There are four ‘instruments’ (comprising tests and interviews) that together optimally predict who will excel in a role. One of the four is the work sample test.
Now, while work sample tests for a software engineer will involve coding and for a veterinary nurse might involve demonstrating various care procedures, the tests for senior managers are not so clear.
Those selecting managers often seek to assess concepts like managerial judgement.
They’ll have an interest in how well a management candidate identifies what’s needed to tackle emerging problems and issues and how well they will muster and lead internal and external resources. They will want to know how effective management candidates will be at communicating with and motivating their teams. And they’ll want to know if the candidate takes a corporate view, doing what’s right for the whole organisation rather than just for their own success.
Selecting managers is complex and, more often than not, done by gut feel rather than by invoking any science.
And if gut feel is applied to manager selection, the ability to predict who will do best is much reduced. Somehow recruiting managers must retain the principle of the four assessment instruments and include something special to assess management ability.

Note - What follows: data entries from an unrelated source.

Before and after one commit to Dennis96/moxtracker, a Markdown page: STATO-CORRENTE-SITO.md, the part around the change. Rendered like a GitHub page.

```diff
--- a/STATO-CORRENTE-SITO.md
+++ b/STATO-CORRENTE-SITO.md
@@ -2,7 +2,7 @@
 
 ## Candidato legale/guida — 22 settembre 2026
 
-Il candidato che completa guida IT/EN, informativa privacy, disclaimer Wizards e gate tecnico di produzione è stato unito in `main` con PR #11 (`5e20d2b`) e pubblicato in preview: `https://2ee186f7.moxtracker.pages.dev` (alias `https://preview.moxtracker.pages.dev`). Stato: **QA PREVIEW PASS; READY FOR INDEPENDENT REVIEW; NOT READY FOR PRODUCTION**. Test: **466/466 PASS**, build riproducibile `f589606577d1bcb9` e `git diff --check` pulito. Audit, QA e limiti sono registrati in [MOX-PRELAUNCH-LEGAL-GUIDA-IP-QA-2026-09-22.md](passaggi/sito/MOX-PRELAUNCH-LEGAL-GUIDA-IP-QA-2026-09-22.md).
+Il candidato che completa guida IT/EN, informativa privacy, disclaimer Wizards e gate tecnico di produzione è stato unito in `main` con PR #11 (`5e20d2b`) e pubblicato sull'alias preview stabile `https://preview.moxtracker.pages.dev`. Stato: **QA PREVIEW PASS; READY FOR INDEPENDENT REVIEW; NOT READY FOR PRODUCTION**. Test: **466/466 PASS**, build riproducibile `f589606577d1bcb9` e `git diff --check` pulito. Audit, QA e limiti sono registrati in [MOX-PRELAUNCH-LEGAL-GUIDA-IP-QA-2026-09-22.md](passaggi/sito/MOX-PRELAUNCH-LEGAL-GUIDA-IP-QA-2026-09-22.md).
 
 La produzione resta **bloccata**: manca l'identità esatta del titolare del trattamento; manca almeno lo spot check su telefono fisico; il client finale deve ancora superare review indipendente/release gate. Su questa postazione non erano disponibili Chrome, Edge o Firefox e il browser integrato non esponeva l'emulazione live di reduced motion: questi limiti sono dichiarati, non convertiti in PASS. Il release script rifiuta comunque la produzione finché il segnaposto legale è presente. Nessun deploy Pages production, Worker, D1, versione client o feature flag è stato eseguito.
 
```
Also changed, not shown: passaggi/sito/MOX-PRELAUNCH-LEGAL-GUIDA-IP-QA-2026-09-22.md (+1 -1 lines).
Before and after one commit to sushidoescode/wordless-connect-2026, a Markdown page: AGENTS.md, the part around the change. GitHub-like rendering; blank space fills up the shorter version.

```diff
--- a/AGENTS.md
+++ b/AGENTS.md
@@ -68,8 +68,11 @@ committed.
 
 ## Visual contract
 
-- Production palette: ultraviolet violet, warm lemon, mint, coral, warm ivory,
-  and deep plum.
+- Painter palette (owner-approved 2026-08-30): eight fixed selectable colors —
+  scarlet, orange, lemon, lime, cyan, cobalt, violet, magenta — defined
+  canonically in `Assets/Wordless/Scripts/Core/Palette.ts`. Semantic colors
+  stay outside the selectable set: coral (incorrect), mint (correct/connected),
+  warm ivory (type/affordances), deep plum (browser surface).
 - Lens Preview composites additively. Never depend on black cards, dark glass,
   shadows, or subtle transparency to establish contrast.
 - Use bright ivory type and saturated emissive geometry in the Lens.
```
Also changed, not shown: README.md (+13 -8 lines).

Some years ago this very problem vexed researchers and one, Richard Boyatzis, quantified the specific qualities needed by senior managers. Boyatzis analysed a population of 2,000 managers. The result was a clear statement of competencies needed spanning goals, actions, leadership and the management of people.
This early work has been significantly enhanced over the years and psychometric tests developed. When administered and analysed, these replace work sample tests for managers. They determine clearly which candidate will be most effective at weighing up managerial situations and making executive-level management decisions.
Management selection is indeed a science and there are appropriate tests for this most important but rather difficult-to-test job.